# ACTIVITY
An exact copy of all the data below is needed.

==== DATASET EXTRACT

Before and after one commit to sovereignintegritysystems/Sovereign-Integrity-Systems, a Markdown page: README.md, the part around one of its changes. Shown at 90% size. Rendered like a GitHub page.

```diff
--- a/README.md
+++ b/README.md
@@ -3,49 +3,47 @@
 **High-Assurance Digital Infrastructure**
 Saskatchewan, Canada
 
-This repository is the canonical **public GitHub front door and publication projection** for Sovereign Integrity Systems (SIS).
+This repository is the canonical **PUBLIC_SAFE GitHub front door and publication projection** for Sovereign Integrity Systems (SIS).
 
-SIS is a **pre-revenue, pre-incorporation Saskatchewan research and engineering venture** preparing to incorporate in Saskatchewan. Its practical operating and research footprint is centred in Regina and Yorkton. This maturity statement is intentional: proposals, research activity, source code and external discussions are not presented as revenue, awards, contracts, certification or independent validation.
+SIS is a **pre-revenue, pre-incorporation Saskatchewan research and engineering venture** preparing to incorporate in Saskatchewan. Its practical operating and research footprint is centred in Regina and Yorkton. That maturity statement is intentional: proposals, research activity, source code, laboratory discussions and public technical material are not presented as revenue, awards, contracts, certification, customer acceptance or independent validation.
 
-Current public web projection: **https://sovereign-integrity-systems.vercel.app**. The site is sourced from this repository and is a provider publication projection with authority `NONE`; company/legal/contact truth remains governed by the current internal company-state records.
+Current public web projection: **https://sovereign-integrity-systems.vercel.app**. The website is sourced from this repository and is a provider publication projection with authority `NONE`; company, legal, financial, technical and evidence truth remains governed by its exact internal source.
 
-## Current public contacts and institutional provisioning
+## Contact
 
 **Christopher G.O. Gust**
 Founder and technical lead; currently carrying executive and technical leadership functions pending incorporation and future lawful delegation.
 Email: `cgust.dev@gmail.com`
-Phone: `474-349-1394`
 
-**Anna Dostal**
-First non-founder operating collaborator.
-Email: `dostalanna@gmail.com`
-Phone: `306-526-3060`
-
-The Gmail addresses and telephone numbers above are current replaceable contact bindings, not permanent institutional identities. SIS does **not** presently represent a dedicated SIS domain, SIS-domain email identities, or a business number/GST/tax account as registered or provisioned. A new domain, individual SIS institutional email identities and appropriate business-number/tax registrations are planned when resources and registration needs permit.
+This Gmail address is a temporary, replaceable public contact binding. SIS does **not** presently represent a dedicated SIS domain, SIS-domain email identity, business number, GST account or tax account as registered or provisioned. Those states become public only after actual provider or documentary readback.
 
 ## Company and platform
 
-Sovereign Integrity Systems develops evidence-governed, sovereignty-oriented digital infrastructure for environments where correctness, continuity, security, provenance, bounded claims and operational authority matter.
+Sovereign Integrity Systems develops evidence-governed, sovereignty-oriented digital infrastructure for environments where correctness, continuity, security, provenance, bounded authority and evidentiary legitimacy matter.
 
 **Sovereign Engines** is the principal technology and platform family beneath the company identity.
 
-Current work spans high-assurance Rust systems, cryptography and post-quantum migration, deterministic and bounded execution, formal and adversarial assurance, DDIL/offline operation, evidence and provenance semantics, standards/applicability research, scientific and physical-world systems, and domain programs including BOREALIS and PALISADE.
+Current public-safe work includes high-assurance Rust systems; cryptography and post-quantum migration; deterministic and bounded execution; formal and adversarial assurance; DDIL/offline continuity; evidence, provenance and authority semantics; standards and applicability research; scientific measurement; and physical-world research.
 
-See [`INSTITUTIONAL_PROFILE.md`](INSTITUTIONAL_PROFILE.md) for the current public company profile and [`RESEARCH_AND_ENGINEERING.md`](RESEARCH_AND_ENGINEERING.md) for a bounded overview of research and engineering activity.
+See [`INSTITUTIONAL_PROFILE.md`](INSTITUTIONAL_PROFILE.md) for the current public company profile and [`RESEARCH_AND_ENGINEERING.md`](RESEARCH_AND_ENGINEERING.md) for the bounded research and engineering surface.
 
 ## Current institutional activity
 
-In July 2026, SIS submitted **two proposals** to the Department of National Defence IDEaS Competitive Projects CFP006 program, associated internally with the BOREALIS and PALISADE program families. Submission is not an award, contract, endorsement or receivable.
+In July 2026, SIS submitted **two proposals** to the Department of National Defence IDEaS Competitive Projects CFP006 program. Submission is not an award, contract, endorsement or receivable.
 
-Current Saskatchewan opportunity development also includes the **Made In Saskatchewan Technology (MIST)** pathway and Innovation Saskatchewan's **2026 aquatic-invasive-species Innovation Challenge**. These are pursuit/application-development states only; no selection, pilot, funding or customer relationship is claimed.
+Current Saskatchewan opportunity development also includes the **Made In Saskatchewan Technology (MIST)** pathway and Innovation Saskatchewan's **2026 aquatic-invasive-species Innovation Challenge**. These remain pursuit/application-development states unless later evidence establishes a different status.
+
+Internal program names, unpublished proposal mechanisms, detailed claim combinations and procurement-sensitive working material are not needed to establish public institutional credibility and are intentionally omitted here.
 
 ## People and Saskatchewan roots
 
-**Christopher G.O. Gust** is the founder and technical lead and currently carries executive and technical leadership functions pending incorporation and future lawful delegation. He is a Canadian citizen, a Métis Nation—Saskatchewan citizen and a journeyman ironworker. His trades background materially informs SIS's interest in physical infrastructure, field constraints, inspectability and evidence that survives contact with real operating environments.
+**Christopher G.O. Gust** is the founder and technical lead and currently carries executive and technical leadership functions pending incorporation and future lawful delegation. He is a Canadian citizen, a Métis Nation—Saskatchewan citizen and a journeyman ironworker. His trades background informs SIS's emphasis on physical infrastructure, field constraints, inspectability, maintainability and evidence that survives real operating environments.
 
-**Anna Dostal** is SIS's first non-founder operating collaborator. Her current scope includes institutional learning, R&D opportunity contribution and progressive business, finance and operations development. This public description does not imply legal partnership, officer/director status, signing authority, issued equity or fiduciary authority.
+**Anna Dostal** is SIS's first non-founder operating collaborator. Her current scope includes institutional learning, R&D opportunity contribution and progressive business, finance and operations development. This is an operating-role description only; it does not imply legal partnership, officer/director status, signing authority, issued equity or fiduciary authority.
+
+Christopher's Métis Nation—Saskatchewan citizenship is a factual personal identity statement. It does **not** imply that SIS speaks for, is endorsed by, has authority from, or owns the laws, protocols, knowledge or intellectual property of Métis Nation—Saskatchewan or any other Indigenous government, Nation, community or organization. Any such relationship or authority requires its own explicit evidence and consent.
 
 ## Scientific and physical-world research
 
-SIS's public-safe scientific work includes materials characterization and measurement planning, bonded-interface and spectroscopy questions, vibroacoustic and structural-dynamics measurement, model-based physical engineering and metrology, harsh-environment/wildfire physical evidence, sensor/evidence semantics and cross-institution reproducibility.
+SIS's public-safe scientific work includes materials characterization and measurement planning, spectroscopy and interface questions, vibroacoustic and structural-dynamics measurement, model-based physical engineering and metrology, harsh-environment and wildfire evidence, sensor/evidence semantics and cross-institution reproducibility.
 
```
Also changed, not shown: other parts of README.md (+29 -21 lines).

========

# SOLUTION BELOW
Before and after one commit to sovereignintegritysystems/Sovereign-Integrity-Systems, a Markdown page: README.md, the part around one of its changes. Shown at 90% size. Rendered like a GitHub page.

```diff
--- a/README.md
+++ b/README.md
@@ -3,49 +3,47 @@
 **High-Assurance Digital Infrastructure**
 Saskatchewan, Canada
 
-This repository is the canonical **public GitHub front door and publication projection** for Sovereign Integrity Systems (SIS).
+This repository is the canonical **PUBLIC_SAFE GitHub front door and publication projection** for Sovereign Integrity Systems (SIS).
 
-SIS is a **pre-revenue, pre-incorporation Saskatchewan research and engineering venture** preparing to incorporate in Saskatchewan. Its practical operating and research footprint is centred in Regina and Yorkton. This maturity statement is intentional: proposals, research activity, source code and external discussions are not presented as revenue, awards, contracts, certification or independent validation.
+SIS is a **pre-revenue, pre-incorporation Saskatchewan research and engineering venture** preparing to incorporate in Saskatchewan. Its practical operating and research footprint is centred in Regina and Yorkton. That maturity statement is intentional: proposals, research activity, source code, laboratory discussions and public technical material are not presented as revenue, awards, contracts, certification, customer acceptance or independent validation.
 
-Current public web projection: **https://sovereign-integrity-systems.vercel.app**. The site is sourced from this repository and is a provider publication projection with authority `NONE`; company/legal/contact truth remains governed by the current internal company-state records.
+Current public web projection: **https://sovereign-integrity-systems.vercel.app**. The website is sourced from this repository and is a provider publication projection with authority `NONE`; company, legal, financial, technical and evidence truth remains governed by its exact internal source.
 
-## Current public contacts and institutional provisioning
+## Contact
 
 **Christopher G.O. Gust**
 Founder and technical lead; currently carrying executive and technical leadership functions pending incorporation and future lawful delegation.
 Email: `cgust.dev@gmail.com`
-Phone: `474-349-1394`
 
-**Anna Dostal**
-First non-founder operating collaborator.
-Email: `dostalanna@gmail.com`
-Phone: `306-526-3060`
-
-The Gmail addresses and telephone numbers above are current replaceable contact bindings, not permanent institutional identities. SIS does **not** presently represent a dedicated SIS domain, SIS-domain email identities, or a business number/GST/tax account as registered or provisioned. A new domain, individual SIS institutional email identities and appropriate business-number/tax registrations are planned when resources and registration needs permit.
+This Gmail address is a temporary, replaceable public contact binding. SIS does **not** presently represent a dedicated SIS domain, SIS-domain email identity, business number, GST account or tax account as registered or provisioned. Those states become public only after actual provider or documentary readback.
 
 ## Company and platform
 
-Sovereign Integrity Systems develops evidence-governed, sovereignty-oriented digital infrastructure for environments where correctness, continuity, security, provenance, bounded claims and operational authority matter.
+Sovereign Integrity Systems develops evidence-governed, sovereignty-oriented digital infrastructure for environments where correctness, continuity, security, provenance, bounded authority and evidentiary legitimacy matter.
 
 **Sovereign Engines** is the principal technology and platform family beneath the company identity.
 
-Current work spans high-assurance Rust systems, cryptography and post-quantum migration, deterministic and bounded execution, formal and adversarial assurance, DDIL/offline operation, evidence and provenance semantics, standards/applicability research, scientific and physical-world systems, and domain programs including BOREALIS and PALISADE.
+Current public-safe work includes high-assurance Rust systems; cryptography and post-quantum migration; deterministic and bounded execution; formal and adversarial assurance; DDIL/offline continuity; evidence, provenance and authority semantics; standards and applicability research; scientific measurement; and physical-world research.
 
-See [`INSTITUTIONAL_PROFILE.md`](INSTITUTIONAL_PROFILE.md) for the current public company profile and [`RESEARCH_AND_ENGINEERING.md`](RESEARCH_AND_ENGINEERING.md) for a bounded overview of research and engineering activity.
+See [`INSTITUTIONAL_PROFILE.md`](INSTITUTIONAL_PROFILE.md) for the current public company profile and [`RESEARCH_AND_ENGINEERING.md`](RESEARCH_AND_ENGINEERING.md) for the bounded research and engineering surface.
 
 ## Current institutional activity
 
-In July 2026, SIS submitted **two proposals** to the Department of National Defence IDEaS Competitive Projects CFP006 program, associated internally with the BOREALIS and PALISADE program families. Submission is not an award, contract, endorsement or receivable.
+In July 2026, SIS submitted **two proposals** to the Department of National Defence IDEaS Competitive Projects CFP006 program. Submission is not an award, contract, endorsement or receivable.
 
-Current Saskatchewan opportunity development also includes the **Made In Saskatchewan Technology (MIST)** pathway and Innovation Saskatchewan's **2026 aquatic-invasive-species Innovation Challenge**. These are pursuit/application-development states only; no selection, pilot, funding or customer relationship is claimed.
+Current Saskatchewan opportunity development also includes the **Made In Saskatchewan Technology (MIST)** pathway and Innovation Saskatchewan's **2026 aquatic-invasive-species Innovation Challenge**. These remain pursuit/application-development states unless later evidence establishes a different status.
+
+Internal program names, unpublished proposal mechanisms, detailed claim combinations and procurement-sensitive working material are not needed to establish public institutional credibility and are intentionally omitted here.
 
 ## People and Saskatchewan roots
 
-**Christopher G.O. Gust** is the founder and technical lead and currently carries executive and technical leadership functions pending incorporation and future lawful delegation. He is a Canadian citizen, a Métis Nation—Saskatchewan citizen and a journeyman ironworker. His trades background materially informs SIS's interest in physical infrastructure, field constraints, inspectability and evidence that survives contact with real operating environments.
+**Christopher G.O. Gust** is the founder and technical lead and currently carries executive and technical leadership functions pending incorporation and future lawful delegation. He is a Canadian citizen, a Métis Nation—Saskatchewan citizen and a journeyman ironworker. His trades background informs SIS's emphasis on physical infrastructure, field constraints, inspectability, maintainability and evidence that survives real operating environments.
 
-**Anna Dostal** is SIS's first non-founder operating collaborator. Her current scope includes institutional learning, R&D opportunity contribution and progressive business, finance and operations development. This public description does not imply legal partnership, officer/director status, signing authority, issued equity or fiduciary authority.
+**Anna Dostal** is SIS's first non-founder operating collaborator. Her current scope includes institutional learning, R&D opportunity contribution and progressive business, finance and operations development. This is an operating-role description only; it does not imply legal partnership, officer/director status, signing authority, issued equity or fiduciary authority.
+
+Christopher's Métis Nation—Saskatchewan citizenship is a factual personal identity statement. It does **not** imply that SIS speaks for, is endorsed by, has authority from, or owns the laws, protocols, knowledge or intellectual property of Métis Nation—Saskatchewan or any other Indigenous government, Nation, community or organization. Any such relationship or authority requires its own explicit evidence and consent.
 
 ## Scientific and physical-world research
 
-SIS's public-safe scientific work includes materials characterization and measurement planning, bonded-interface and spectroscopy questions, vibroacoustic and structural-dynamics measurement, model-based physical engineering and metrology, harsh-environment/wildfire physical evidence, sensor/evidence semantics and cross-institution reproducibility.
+SIS's public-safe scientific work includes materials characterization and measurement planning, spectroscopy and interface questions, vibroacoustic and structural-dynamics measurement, model-based physical engineering and metrology, harsh-environment and wildfire evidence, sensor/evidence semantics and cross-institution reproducibility.
 
```
Also changed, not shown: other parts of README.md (+29 -21 lines).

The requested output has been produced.